**WORK REQUEST:**
All that should appear is the run of lines from the one containing "brief and source list]" through the end of the records, each repeated exactly.

====== DATA FOR THIS EXERCISE

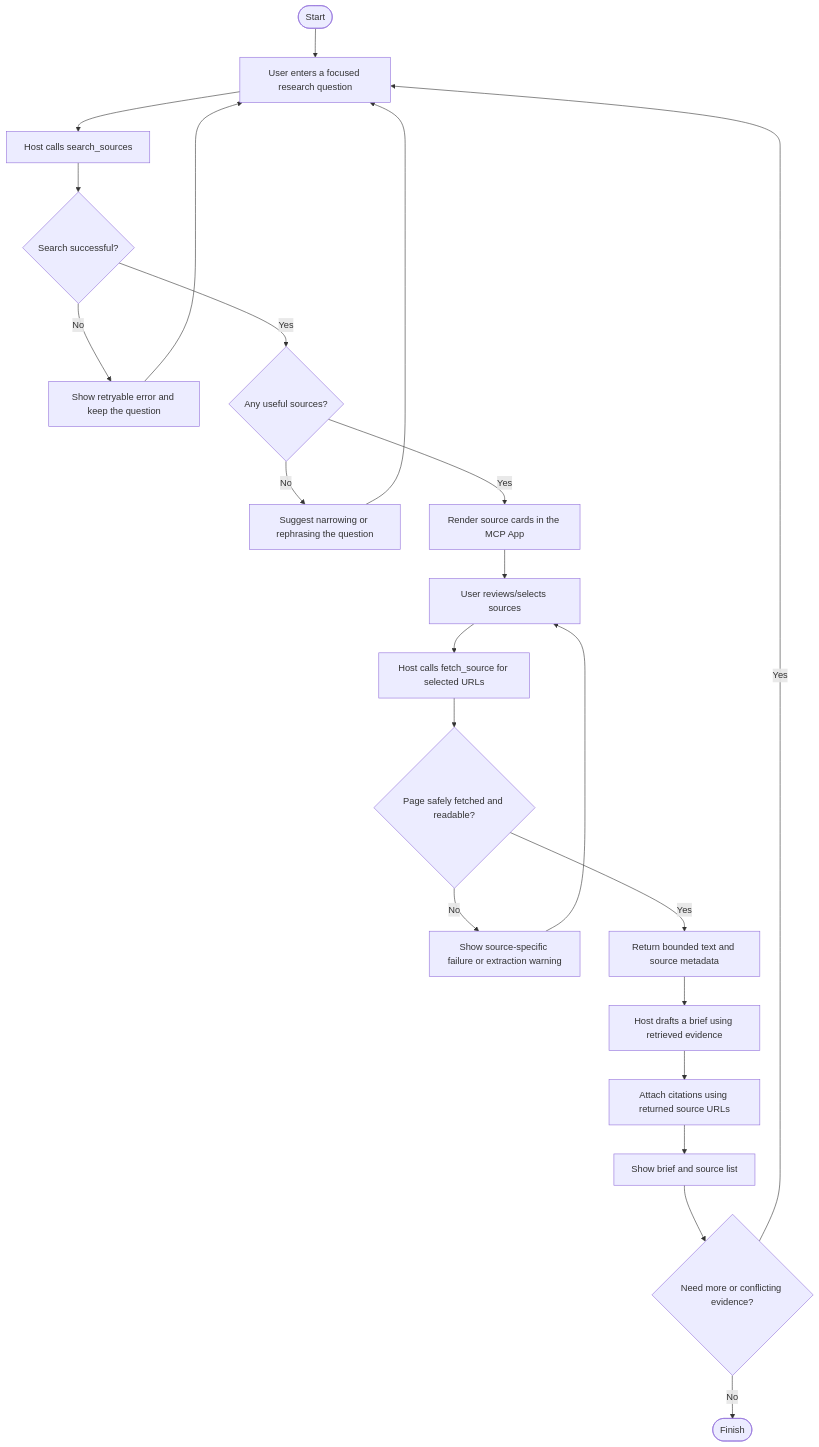
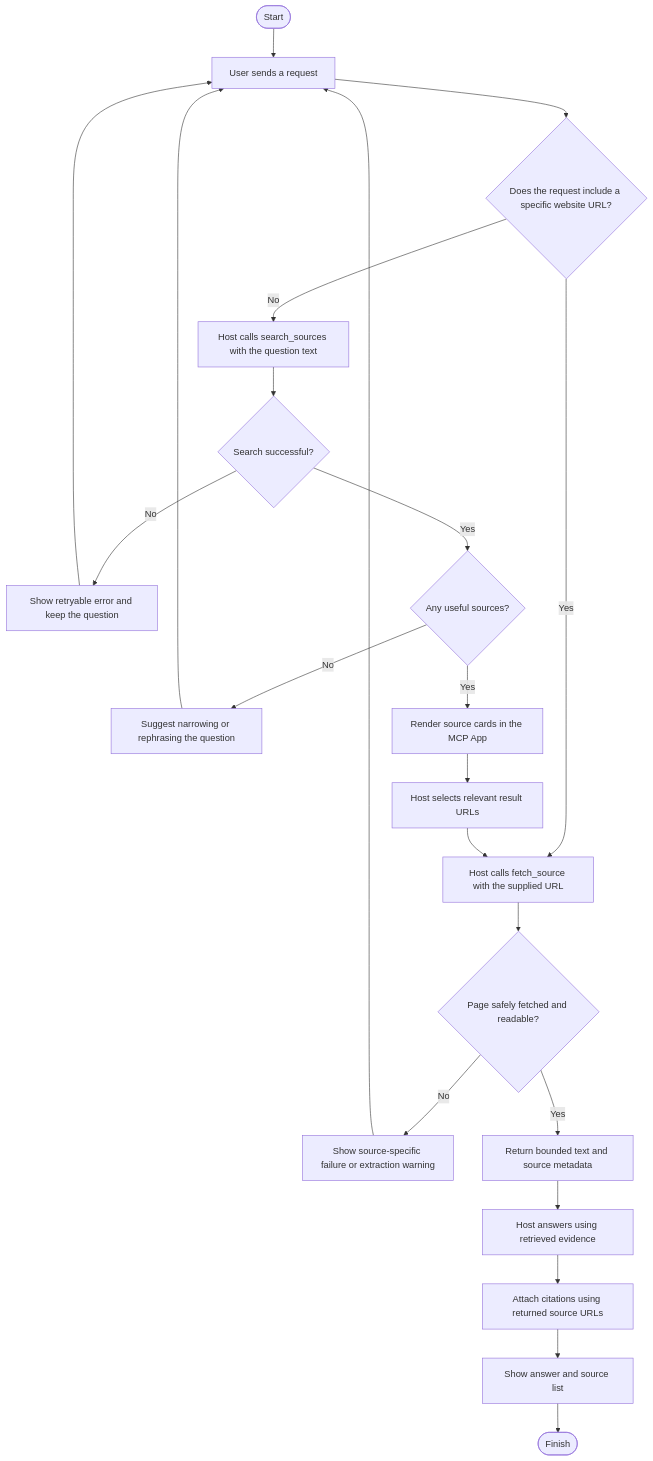
Before and after one commit to Arpitm544/Research-Brief-Builder: the first of 2 diagrams in docs/flowchart.md, drawn with Mermaid. The commit also changed 6 other files, not shown here.

````diff
--- a/docs/flowchart.md
+++ b/docs/flowchart.md
@@ -5,24 +5,24 @@
 ```mermaid
 flowchart TD
-    A([Start]) --> B[User enters a focused research question]
-    B --> C[Host calls search_sources]
-    C --> D{Search successful?}
-    D -- No --> E[Show retryable error and keep the question]
-    E --> B
-    D -- Yes --> F{Any useful sources?}
-    F -- No --> G[Suggest narrowing or rephrasing the question]
-    G --> B
-    F -- Yes --> H[Render source cards in the MCP App]
-    H --> I[User reviews/selects sources]
-    I --> J[Host calls fetch_source for selected URLs]
-    J --> K{Page safely fetched and readable?}
-    K -- No --> L[Show source-specific failure or extraction warning]
-    L --> I
-    K -- Yes --> M[Return bounded text and source metadata]
-    M --> N[Host drafts a brief using retrieved evidence]
-    N --> O[Attach citations using returned source URLs]
-    O --> P[Show brief and source list]
-    P --> Q{Need more or conflicting evidence?}
-    Q -- Yes --> B
-    Q -- No --> R([Finish])
+    A([Start]) --> B[User sends a request]
+    B --> C{Does the request include a specific website URL?}
+    C -- Yes --> J[Host calls fetch_source with the supplied URL]
+    C -- No --> D[Host calls search_sources with the question text]
+    D --> E{Search successful?}
+    E -- No --> F[Show retryable error and keep the question]
+    F --> B
+    E -- Yes --> G{Any useful sources?}
+    G -- No --> H[Suggest narrowing or rephrasing the question]
+    H --> B
+    G -- Yes --> I[Render source cards in the MCP App]
+    I --> K[Host selects relevant result URLs]
+    K --> J
+    J --> L{Page safely fetched and readable?}
+    L -- No --> M[Show source-specific failure or extraction warning]
+    M --> B
+    L -- Yes --> N[Return bounded text and source metadata]
+    N --> O[Host answers using retrieved evidence]
+    O --> P[Attach citations using returned source URLs]
+    P --> Q[Show answer and source list]
+    Q --> R([Finish])
 ```
````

============

**EXERCISE RESULT:**
-    O --> P[Show brief and source list]
-    P --> Q{Need more or conflicting evidence?}
-    Q -- Yes --> B
-    Q -- No --> R([Finish])
+    A([Start]) --> B[User sends a request]
+    B --> C{Does the request include a specific website URL?}
+    C -- Yes --> J[Host calls fetch_source with the supplied URL]
+    C -- No --> D[Host calls search_sources with the question text]
+    D --> E{Search successful?}
+    E -- No --> F[Show retryable error and keep the question]
+    F --> B
+    E -- Yes --> G{Any useful sources?}
+    G -- No --> H[Suggest narrowing or rephrasing the question]
+    H --> B
+    G -- Yes --> I[Render source cards in the MCP App]
+    I --> K[Host selects relevant result URLs]
+    K --> J
+    J --> L{Page safely fetched and readable?}
+    L -- No --> M[Show source-specific failure or extraction warning]
+    M --> B
+    L -- Yes --> N[Return bounded text and source metadata]
+    N --> O[Host answers using retrieved evidence]
+    O --> P[Attach citations using returned source URLs]
+    P --> Q[Show answer and source list]
+    Q --> R([Finish])
 ```
````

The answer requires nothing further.